▶ [DATA]:

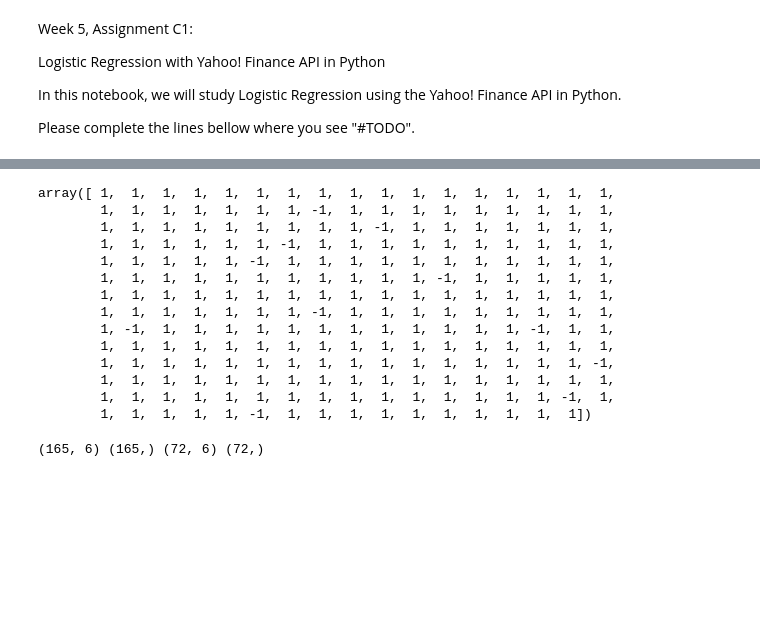
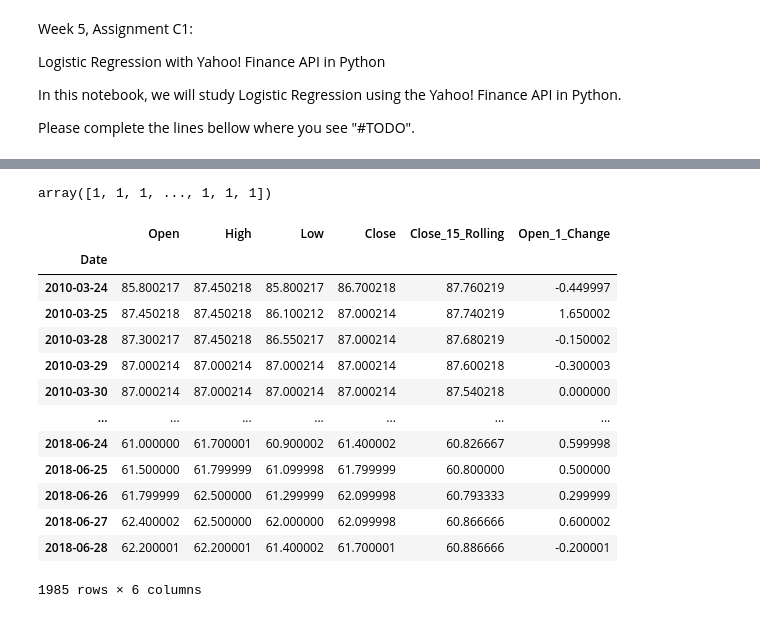
Before and after one commit to Norashafiq/fintech3, a Jupyter notebook: Logistic Regression with Yahoo! Finance API in Python.ipynb, the cells around one changed output, grey strips where cells are left out. Drawn from its saved outputs; the diff is of its cells as text; code cells hidden in the pictures; blank space fills up the shorter version.

```diff
--- a/Logistic Regression with Yahoo! Finance API in Python.ipynb
+++ b/Logistic Regression with Yahoo! Finance API in Python.ipynb
@@ -96,24 +96,11 @@ X
 #than subtracting yesterday's price from today's price).  Store the resulting values as the new variable "y".  You
 #may find the "np.where(*args)" function to be useful.  Look it up in Numpy documentation for support.
 
-y = np.where(df['Open'].shift(1) - df['Open'], 1, - 1)
+y = np.where(df['Close'].shift(-1) - df['Close'] < 0, -1, 1)
 y
 #TODO
 # %% [output]
-array([ 1,  1,  1,  1,  1,  1,  1,  1,  1,  1,  1,  1,  1,  1,  1,  1,  1,
-        1,  1,  1,  1,  1,  1,  1, -1,  1,  1,  1,  1,  1,  1,  1,  1,  1,
-        1,  1,  1,  1,  1,  1,  1,  1,  1, -1,  1,  1,  1,  1,  1,  1,  1,
-        1,  1,  1,  1,  1,  1, -1,  1,  1,  1,  1,  1,  1,  1,  1,  1,  1,
-        1,  1,  1,  1,  1, -1,  1,  1,  1,  1,  1,  1,  1,  1,  1,  1,  1,
-        1,  1,  1,  1,  1,  1,  1,  1,  1,  1,  1, -1,  1,  1,  1,  1,  1,
-        1,  1,  1,  1,  1,  1,  1,  1,  1,  1,  1,  1,  1,  1,  1,  1,  1,
-        1,  1,  1,  1,  1,  1,  1, -1,  1,  1,  1,  1,  1,  1,  1,  1,  1,
-        1, -1,  1,  1,  1,  1,  1,  1,  1,  1,  1,  1,  1,  1, -1,  1,  1,
-        1,  1,  1,  1,  1,  1,  1,  1,  1,  1,  1,  1,  1,  1,  1,  1,  1,
-        1,  1,  1,  1,  1,  1,  1,  1,  1,  1,  1,  1,  1,  1,  1,  1, -1,
-        1,  1,  1,  1,  1,  1,  1,  1,  1,  1,  1,  1,  1,  1,  1,  1,  1,
-        1,  1,  1,  1,  1,  1,  1,  1,  1,  1,  1,  1,  1,  1,  1, -1,  1,
-        1,  1,  1,  1,  1, -1,  1,  1,  1,  1,  1,  1,  1,  1,  1,  1])
+array([1, 1, 1, ..., 1, 1, 1])
 # %%
 #Objective 6.
 #Split the data into training and test sets, putting the first seventy percent (70%) of the data in the training
@@ -121,7 +108,21 @@ array([ 1,  1,  1,  1,  1,  1,  1,  1,  1,  1,  1,  1,  1,  1,  1,  1,  1,
 
 index = int(0.7*len(X))
 X_train, X_test, y_train, y_test = X[:index], X[index:], y[:index], y[index:]
-print(X_train.shape, y_train.shape, X_test.shape, y_test.shape)
 #TODO
-# %% [output]
-(165, 6) (165,) (72, 6) (72,)
+# %%
+X_train
+# %% [output]
+|  | Open | High | Low | Close | Close_15_Rolling | Open_1_Change |
+| Date |  |  |  |  |  |  |
+| 2010-03-24 | 85.800217 | 87.450218 | 85.800217 | 86.700218 | 87.760219 | -0.449997 |
+| 2010-03-25 | 87.450218 | 87.450218 | 86.100212 | 87.000214 | 87.740219 | 1.650002 |
+| 2010-03-28 | 87.300217 | 87.450218 | 86.550217 | 87.000214 | 87.680219 | -0.150002 |
+| 2010-03-29 | 87.000214 | 87.000214 | 87.000214 | 87.000214 | 87.600218 | -0.300003 |
+| 2010-03-30 | 87.000214 | 87.000214 | 87.000214 | 87.000214 | 87.540218 | 0.000000 |
+| ... | ... | ... | ... | ... | ... | ... |
+| 2018-06-24 | 61.000000 | 61.700001 | 60.900002 | 61.400002 | 60.826667 | 0.599998 |
+| 2018-06-25 | 61.500000 | 61.799999 | 61.099998 | 61.799999 | 60.800000 | 0.500000 |
+| 2018-06-26 | 61.799999 | 62.500000 | 61.299999 | 62.099998 | 60.793333 | 0.299999 |
+| 2018-06-27 | 62.400002 | 62.500000 | 62.000000 | 62.099998 | 60.866666 | 0.600002 |
+| 2018-06-28 | 62.200001 | 62.200001 | 61.400002 | 61.700001 | 60.886666 | -0.200001 |
+1985 rows × 6 columns
```
Also changed, not shown: parts of 11 cells of this notebook.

▶ [PROBLEM]: With the pictures omitted, repeat the full set of records above exactly.

▶ [SOLUTION TO THIS EXERCISE]:
Before and after one commit to Norashafiq/fintech3, a Jupyter notebook: Logistic Regression with Yahoo! Finance API in Python.ipynb, the cells around one changed output, grey strips where cells are left out. Drawn from its saved outputs; the diff is of its cells as text; code cells hidden in the pictures; blank space fills up the shorter version.

```diff
--- a/Logistic Regression with Yahoo! Finance API in Python.ipynb
+++ b/Logistic Regression with Yahoo! Finance API in Python.ipynb
@@ -96,24 +96,11 @@ X
 #than subtracting yesterday's price from today's price).  Store the resulting values as the new variable "y".  You
 #may find the "np.where(*args)" function to be useful.  Look it up in Numpy documentation for support.
 
-y = np.where(df['Open'].shift(1) - df['Open'], 1, - 1)
+y = np.where(df['Close'].shift(-1) - df['Close'] < 0, -1, 1)
 y
 #TODO
 # %% [output]
-array([ 1,  1,  1,  1,  1,  1,  1,  1,  1,  1,  1,  1,  1,  1,  1,  1,  1,
-        1,  1,  1,  1,  1,  1,  1, -1,  1,  1,  1,  1,  1,  1,  1,  1,  1,
-        1,  1,  1,  1,  1,  1,  1,  1,  1, -1,  1,  1,  1,  1,  1,  1,  1,
-        1,  1,  1,  1,  1,  1, -1,  1,  1,  1,  1,  1,  1,  1,  1,  1,  1,
-        1,  1,  1,  1,  1, -1,  1,  1,  1,  1,  1,  1,  1,  1,  1,  1,  1,
-        1,  1,  1,  1,  1,  1,  1,  1,  1,  1,  1, -1,  1,  1,  1,  1,  1,
-        1,  1,  1,  1,  1,  1,  1,  1,  1,  1,  1,  1,  1,  1,  1,  1,  1,
-        1,  1,  1,  1,  1,  1,  1, -1,  1,  1,  1,  1,  1,  1,  1,  1,  1,
-        1, -1,  1,  1,  1,  1,  1,  1,  1,  1,  1,  1,  1,  1, -1,  1,  1,
-        1,  1,  1,  1,  1,  1,  1,  1,  1,  1,  1,  1,  1,  1,  1,  1,  1,
-        1,  1,  1,  1,  1,  1,  1,  1,  1,  1,  1,  1,  1,  1,  1,  1, -1,
-        1,  1,  1,  1,  1,  1,  1,  1,  1,  1,  1,  1,  1,  1,  1,  1,  1,
-        1,  1,  1,  1,  1,  1,  1,  1,  1,  1,  1,  1,  1,  1,  1, -1,  1,
-        1,  1,  1,  1,  1, -1,  1,  1,  1,  1,  1,  1,  1,  1,  1,  1])
+array([1, 1, 1, ..., 1, 1, 1])
 # %%
 #Objective 6.
 #Split the data into training and test sets, putting the first seventy percent (70%) of the data in the training
@@ -121,7 +108,21 @@ array([ 1,  1,  1,  1,  1,  1,  1,  1,  1,  1,  1,  1,  1,  1,  1,  1,  1,
 
 index = int(0.7*len(X))
 X_train, X_test, y_train, y_test = X[:index], X[index:], y[:index], y[index:]
-print(X_train.shape, y_train.shape, X_test.shape, y_test.shape)
 #TODO
-# %% [output]
-(165, 6) (165,) (72, 6) (72,)
+# %%
+X_train
+# %% [output]
+|  | Open | High | Low | Close | Close_15_Rolling | Open_1_Change |
+| Date |  |  |  |  |  |  |
+| 2010-03-24 | 85.800217 | 87.450218 | 85.800217 | 86.700218 | 87.760219 | -0.449997 |
+| 2010-03-25 | 87.450218 | 87.450218 | 86.100212 | 87.000214 | 87.740219 | 1.650002 |
+| 2010-03-28 | 87.300217 | 87.450218 | 86.550217 | 87.000214 | 87.680219 | -0.150002 |
+| 2010-03-29 | 87.000214 | 87.000214 | 87.000214 | 87.000214 | 87.600218 | -0.300003 |
+| 2010-03-30 | 87.000214 | 87.000214 | 87.000214 | 87.000214 | 87.540218 | 0.000000 |
+| ... | ... | ... | ... | ... | ... | ... |
+| 2018-06-24 | 61.000000 | 61.700001 | 60.900002 | 61.400002 | 60.826667 | 0.599998 |
+| 2018-06-25 | 61.500000 | 61.799999 | 61.099998 | 61.799999 | 60.800000 | 0.500000 |
+| 2018-06-26 | 61.799999 | 62.500000 | 61.299999 | 62.099998 | 60.793333 | 0.299999 |
+| 2018-06-27 | 62.400002 | 62.500000 | 62.000000 | 62.099998 | 60.866666 | 0.600002 |
+| 2018-06-28 | 62.200001 | 62.200001 | 61.400002 | 61.700001 | 60.886666 | -0.200001 |
+1985 rows × 6 columns
```
Also changed, not shown: parts of 11 cells of this notebook.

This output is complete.